- **Your instructions**
In the records below, find the line that contains "urlfile=!! bitte auf", then write out that line and each one after it exactly, up to and including the last.
----
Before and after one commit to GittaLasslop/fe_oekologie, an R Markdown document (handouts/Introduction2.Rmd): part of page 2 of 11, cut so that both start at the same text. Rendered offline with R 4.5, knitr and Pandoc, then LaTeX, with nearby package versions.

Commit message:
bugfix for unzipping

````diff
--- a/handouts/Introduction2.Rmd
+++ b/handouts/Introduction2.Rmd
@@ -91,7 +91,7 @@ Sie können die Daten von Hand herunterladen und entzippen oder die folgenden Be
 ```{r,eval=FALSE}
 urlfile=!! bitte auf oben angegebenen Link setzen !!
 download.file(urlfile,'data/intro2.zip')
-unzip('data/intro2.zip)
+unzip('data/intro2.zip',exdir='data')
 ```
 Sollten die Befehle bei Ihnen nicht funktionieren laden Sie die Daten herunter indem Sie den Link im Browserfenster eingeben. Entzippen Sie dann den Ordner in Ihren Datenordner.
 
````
----
- **Worked solution**
 urlfile=!! bitte auf oben angegebenen Link setzen !!
 download.file(urlfile,'data/intro2.zip')
-unzip('data/intro2.zip)
+unzip('data/intro2.zip',exdir='data')
 ```
 Sollten die Befehle bei Ihnen nicht funktionieren laden Sie die Daten herunter indem Sie den Link im Browserfenster eingeben. Entzippen Sie dann den Ordner in Ihren Datenordner.
 
````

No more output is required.